The local government in Mérida, Yucatán, has backtracked on a controversial new law prohibiting residents from leaving food in public places for animals.
The regulation, which included large fines for those who broke it, drew criticism from animal rights advocates and inspired protests, leading the government to reconsider.
The proposed fines ranged from 8,962 to 448,100 pesos (US $430 to $21,600) for “leaving food in public places.” But animal advocates said that given the number of stray animals in the city, denying them food amounted to animal cruelty.
“Rather than prohibit this activity, we should be inviting citizens to take in these animals, and give them a real home,” said María Vivas Sierra, local manager of the Institutional Revolutionary Party (PRI).
In a Tuesday press conference, local officials explained that the rule did not prohibit feeding animals, but rather leaving food unattended in public places, which could contribute to populations of pests like rats, and animal-borne diseases. They said that giving food directly to a street animal was still allowed.
But opposition continued and on Wednesday it was announced on Facebook that Mérida Mayor Renán Barerra Concha had instructed the city not to officially publish the new law until it had been reviewed and possibly revised.
“Citizens of Mérida can rest well assured that their voice will always be heard and taken into account by the local government,” the city wrote on Facebook.
Despite the announcement, plans moved ahead for two animal rights protests on Saturday, the newspaper El Universal reported.
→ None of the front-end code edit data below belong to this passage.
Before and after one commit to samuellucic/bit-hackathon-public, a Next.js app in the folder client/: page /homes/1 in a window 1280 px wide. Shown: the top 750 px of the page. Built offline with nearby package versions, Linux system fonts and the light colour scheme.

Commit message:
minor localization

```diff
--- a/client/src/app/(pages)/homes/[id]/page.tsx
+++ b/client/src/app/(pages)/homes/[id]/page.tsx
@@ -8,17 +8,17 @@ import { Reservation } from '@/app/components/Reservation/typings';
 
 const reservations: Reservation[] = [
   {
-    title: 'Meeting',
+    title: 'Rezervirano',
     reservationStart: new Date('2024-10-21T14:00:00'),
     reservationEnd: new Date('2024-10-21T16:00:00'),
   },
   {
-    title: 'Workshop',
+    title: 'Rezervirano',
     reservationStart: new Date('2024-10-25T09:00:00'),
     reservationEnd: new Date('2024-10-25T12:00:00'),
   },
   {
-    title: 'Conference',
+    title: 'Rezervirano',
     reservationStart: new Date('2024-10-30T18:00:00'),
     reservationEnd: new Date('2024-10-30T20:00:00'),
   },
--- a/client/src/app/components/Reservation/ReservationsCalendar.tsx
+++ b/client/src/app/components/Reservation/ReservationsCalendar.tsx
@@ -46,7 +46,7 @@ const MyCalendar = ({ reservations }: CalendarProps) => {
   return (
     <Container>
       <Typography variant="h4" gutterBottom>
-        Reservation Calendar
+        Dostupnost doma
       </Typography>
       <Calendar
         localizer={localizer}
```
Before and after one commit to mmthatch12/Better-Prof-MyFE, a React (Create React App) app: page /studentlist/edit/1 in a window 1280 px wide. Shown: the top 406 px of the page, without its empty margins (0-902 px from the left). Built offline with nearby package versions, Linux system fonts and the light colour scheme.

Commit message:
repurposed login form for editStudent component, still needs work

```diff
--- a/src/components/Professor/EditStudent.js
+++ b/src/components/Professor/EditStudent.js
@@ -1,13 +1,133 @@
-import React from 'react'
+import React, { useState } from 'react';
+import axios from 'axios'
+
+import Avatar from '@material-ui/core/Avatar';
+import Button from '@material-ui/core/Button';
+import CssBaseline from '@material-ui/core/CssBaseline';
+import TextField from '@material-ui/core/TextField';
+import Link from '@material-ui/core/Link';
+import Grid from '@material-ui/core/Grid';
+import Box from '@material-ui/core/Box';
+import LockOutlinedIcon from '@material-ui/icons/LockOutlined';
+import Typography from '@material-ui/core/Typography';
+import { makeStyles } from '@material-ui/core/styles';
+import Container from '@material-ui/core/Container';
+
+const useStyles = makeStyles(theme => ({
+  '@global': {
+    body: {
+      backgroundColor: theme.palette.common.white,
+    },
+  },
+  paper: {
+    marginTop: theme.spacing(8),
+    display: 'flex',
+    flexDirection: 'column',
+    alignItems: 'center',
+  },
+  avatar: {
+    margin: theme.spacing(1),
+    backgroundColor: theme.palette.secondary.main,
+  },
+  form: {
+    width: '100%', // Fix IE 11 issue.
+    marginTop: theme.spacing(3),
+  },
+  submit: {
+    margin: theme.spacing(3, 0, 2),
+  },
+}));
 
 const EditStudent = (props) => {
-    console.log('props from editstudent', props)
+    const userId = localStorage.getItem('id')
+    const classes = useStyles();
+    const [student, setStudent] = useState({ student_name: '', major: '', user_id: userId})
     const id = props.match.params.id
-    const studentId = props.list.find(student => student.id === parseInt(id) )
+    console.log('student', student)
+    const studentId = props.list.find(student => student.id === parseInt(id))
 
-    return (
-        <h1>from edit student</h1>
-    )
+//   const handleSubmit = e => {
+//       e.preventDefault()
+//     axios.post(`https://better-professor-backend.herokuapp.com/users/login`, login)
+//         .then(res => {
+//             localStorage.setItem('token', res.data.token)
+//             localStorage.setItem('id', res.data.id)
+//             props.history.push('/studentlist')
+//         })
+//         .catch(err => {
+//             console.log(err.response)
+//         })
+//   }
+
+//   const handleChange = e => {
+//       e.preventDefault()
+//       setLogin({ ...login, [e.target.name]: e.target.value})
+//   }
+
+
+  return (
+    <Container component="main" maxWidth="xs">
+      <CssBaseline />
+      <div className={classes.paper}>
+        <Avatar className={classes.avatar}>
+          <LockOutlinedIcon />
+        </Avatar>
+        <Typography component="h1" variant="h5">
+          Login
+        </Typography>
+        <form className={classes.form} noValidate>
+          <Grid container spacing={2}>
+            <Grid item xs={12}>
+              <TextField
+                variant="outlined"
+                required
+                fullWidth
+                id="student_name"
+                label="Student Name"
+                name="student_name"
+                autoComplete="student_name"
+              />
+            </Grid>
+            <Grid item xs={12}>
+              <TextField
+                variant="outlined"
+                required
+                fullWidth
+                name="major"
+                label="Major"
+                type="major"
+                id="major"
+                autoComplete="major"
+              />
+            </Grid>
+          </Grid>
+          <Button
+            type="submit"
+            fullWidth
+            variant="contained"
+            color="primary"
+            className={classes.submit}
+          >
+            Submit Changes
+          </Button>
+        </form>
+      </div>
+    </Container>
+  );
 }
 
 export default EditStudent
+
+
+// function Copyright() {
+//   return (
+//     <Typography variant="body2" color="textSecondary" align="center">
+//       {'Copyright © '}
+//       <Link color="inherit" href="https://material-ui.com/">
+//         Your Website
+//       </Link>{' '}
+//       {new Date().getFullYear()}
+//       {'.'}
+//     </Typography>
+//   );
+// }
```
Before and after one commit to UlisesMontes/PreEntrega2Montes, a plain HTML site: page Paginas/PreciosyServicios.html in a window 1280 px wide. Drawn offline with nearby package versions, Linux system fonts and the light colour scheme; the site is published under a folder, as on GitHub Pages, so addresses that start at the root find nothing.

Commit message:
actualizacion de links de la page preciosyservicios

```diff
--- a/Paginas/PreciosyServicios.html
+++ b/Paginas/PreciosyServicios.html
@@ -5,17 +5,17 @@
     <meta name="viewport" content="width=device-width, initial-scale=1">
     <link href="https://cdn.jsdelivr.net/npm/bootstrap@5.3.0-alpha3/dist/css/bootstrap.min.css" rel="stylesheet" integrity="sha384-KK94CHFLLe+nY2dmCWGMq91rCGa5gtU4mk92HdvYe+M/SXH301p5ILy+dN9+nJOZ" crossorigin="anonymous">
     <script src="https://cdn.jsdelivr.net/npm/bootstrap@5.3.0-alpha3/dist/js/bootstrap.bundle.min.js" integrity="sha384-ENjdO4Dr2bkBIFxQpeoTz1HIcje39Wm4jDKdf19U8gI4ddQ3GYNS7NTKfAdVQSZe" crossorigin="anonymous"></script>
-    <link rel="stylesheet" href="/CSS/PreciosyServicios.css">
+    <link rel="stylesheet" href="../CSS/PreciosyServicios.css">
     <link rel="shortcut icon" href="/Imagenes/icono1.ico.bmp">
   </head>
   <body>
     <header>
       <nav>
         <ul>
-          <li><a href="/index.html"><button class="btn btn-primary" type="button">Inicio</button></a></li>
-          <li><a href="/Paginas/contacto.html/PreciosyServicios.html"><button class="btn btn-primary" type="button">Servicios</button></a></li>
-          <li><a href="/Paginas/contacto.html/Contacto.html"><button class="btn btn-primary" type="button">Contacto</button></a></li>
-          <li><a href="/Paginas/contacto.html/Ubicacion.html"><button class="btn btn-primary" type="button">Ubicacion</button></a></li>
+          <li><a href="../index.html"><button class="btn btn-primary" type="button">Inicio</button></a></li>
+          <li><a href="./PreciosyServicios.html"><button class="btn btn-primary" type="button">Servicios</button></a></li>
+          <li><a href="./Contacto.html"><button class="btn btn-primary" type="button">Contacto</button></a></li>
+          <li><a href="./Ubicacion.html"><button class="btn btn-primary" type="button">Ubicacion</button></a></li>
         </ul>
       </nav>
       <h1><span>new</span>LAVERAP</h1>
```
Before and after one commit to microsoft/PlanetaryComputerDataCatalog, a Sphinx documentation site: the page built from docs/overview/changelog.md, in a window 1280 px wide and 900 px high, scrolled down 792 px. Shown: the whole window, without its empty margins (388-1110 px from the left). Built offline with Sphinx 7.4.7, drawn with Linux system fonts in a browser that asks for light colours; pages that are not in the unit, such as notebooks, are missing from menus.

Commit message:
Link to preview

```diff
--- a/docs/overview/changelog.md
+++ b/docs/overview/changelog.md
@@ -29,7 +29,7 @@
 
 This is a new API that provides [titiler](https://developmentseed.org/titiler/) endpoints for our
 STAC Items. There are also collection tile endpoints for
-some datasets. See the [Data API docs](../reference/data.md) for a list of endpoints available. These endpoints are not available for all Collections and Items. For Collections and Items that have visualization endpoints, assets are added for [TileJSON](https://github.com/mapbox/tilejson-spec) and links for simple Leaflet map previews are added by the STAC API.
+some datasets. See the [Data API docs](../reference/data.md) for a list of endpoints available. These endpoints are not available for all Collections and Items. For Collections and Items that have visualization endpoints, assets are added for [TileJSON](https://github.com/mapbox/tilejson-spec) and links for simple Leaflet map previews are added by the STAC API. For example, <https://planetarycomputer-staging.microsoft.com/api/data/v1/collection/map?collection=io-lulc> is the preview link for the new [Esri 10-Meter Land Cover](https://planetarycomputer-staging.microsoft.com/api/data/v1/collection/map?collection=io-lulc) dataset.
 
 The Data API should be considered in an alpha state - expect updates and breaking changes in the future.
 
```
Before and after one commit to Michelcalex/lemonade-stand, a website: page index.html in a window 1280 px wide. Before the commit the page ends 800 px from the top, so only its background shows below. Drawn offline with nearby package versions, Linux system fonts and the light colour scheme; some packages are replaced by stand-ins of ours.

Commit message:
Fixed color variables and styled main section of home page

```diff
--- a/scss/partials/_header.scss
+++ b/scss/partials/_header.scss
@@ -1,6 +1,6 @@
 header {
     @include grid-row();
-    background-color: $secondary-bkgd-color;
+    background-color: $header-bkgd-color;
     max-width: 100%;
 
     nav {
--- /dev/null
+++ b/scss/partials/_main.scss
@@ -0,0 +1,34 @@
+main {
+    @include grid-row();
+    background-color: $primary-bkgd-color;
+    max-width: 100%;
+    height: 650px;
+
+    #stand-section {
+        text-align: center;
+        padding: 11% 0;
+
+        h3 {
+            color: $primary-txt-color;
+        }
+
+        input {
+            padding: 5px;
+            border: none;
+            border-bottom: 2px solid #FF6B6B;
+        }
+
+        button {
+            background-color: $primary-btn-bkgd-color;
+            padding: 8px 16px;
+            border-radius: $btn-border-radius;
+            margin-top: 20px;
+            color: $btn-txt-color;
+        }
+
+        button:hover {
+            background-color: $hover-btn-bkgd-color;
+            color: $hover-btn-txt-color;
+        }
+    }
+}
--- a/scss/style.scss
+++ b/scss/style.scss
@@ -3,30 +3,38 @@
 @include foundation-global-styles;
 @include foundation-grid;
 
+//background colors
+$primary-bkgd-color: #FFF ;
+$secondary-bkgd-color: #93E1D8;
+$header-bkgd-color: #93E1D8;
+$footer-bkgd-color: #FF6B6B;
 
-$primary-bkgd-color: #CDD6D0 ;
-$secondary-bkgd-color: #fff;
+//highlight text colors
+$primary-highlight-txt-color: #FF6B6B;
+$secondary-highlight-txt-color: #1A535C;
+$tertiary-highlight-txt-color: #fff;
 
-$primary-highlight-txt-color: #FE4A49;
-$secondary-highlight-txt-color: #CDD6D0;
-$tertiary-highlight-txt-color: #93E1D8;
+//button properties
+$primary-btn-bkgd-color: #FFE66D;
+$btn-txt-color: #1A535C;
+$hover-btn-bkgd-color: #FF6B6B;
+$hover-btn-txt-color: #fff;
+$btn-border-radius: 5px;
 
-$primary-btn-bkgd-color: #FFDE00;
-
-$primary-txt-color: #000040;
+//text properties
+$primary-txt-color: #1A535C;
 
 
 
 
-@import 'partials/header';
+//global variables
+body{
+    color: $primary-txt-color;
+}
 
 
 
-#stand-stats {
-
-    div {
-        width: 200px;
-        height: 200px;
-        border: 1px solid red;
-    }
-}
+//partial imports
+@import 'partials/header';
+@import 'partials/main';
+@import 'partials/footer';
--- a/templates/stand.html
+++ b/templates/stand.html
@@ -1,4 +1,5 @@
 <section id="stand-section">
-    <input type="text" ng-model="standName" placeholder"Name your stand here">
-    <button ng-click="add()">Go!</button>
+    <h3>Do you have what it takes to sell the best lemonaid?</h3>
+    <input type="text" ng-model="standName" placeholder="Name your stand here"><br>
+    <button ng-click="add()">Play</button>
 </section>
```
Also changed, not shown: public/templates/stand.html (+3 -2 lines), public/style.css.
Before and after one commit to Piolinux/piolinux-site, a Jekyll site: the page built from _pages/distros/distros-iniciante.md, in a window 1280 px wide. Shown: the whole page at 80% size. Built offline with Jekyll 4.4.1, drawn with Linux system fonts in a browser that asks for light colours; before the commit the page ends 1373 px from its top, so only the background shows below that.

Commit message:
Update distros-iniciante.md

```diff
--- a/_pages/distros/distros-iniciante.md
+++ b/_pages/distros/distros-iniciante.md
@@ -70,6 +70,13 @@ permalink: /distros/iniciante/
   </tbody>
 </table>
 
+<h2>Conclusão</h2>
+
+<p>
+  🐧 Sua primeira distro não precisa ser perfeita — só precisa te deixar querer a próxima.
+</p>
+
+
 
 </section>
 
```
With reports from El Universal, PorEsto! and Diario de Yucatán
Source: Mexico Daily News